## Problem
Only the lines that include "class" should be copied from the data below.

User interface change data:
⟨

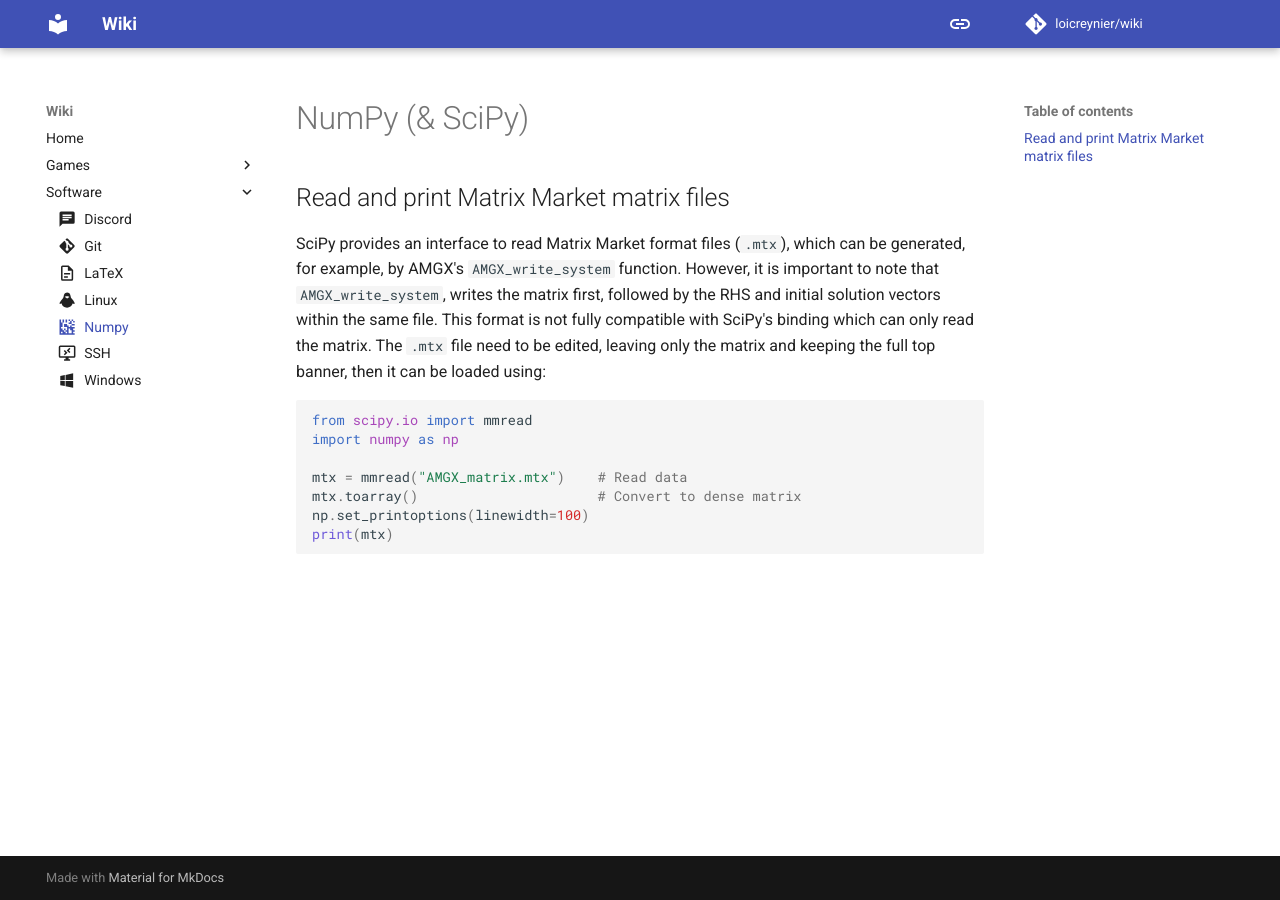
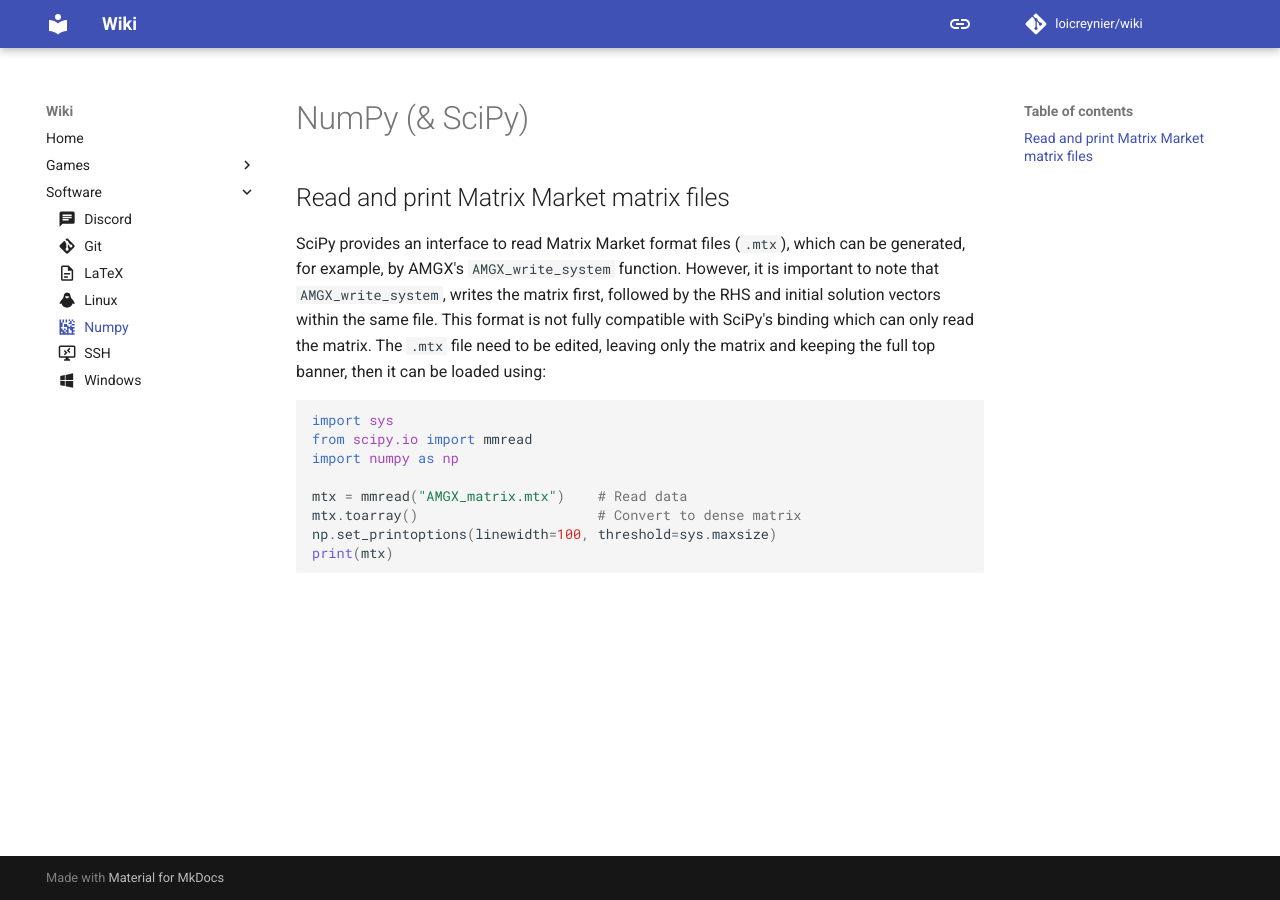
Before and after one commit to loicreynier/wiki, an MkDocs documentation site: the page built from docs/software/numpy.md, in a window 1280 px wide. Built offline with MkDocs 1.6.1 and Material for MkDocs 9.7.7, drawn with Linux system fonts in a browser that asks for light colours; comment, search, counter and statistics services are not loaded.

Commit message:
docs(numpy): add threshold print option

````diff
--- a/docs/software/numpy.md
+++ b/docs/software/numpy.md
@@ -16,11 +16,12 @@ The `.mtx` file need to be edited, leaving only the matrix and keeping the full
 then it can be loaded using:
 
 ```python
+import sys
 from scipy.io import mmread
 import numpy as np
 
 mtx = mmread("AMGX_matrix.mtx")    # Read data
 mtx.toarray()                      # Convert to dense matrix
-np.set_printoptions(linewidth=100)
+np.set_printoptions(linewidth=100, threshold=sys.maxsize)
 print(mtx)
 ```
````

⟩
⟨

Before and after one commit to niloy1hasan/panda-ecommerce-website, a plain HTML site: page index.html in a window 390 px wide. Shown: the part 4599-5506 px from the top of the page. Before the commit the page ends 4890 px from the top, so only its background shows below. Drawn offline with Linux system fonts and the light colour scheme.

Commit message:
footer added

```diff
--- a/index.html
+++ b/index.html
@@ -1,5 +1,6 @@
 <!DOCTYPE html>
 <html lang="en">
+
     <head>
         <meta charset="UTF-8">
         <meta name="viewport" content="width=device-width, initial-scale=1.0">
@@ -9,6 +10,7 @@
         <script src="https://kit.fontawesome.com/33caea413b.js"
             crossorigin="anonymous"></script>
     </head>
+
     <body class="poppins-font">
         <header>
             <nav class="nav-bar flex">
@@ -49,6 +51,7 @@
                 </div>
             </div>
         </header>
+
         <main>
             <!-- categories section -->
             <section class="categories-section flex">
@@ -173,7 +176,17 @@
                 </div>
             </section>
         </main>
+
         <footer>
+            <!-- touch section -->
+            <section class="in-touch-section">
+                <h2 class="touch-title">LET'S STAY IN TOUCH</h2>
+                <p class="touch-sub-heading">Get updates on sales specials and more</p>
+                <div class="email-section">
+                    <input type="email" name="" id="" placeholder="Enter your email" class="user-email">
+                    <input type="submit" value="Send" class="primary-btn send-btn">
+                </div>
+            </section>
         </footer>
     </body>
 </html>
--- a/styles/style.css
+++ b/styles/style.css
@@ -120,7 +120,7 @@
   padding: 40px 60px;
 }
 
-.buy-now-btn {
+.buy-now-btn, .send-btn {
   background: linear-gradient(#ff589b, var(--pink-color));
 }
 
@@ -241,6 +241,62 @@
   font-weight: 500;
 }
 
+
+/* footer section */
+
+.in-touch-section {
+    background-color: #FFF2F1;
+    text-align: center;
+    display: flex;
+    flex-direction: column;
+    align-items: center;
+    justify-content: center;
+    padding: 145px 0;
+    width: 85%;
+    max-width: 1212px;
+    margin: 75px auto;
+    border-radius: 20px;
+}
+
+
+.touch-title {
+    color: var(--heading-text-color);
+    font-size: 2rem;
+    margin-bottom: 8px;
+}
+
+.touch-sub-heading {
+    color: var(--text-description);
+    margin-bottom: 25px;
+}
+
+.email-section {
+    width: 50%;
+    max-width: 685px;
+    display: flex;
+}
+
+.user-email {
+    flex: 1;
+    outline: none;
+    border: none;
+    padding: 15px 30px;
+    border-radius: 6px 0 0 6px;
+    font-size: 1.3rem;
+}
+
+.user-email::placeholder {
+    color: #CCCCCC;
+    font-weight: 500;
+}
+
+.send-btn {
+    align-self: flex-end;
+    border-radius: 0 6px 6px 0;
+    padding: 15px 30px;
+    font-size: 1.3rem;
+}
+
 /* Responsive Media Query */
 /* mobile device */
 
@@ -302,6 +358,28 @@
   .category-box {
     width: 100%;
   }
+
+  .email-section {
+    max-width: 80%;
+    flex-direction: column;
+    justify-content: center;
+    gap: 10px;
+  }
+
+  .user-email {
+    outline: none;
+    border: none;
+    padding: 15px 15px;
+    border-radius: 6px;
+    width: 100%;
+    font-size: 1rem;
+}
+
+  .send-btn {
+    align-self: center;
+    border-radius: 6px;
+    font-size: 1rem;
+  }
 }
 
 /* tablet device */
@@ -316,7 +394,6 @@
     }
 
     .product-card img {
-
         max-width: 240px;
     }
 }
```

⟩

## Worked solution
     <body class="poppins-font">
             <nav class="nav-bar flex">
             <section class="categories-section flex">
+            <section class="in-touch-section">
+                <h2 class="touch-title">LET'S STAY IN TOUCH</h2>
+                <p class="touch-sub-heading">Get updates on sales specials and more</p>
+                <div class="email-section">
+                    <input type="email" name="" id="" placeholder="Enter your email" class="user-email">
+                    <input type="submit" value="Send" class="primary-btn send-btn">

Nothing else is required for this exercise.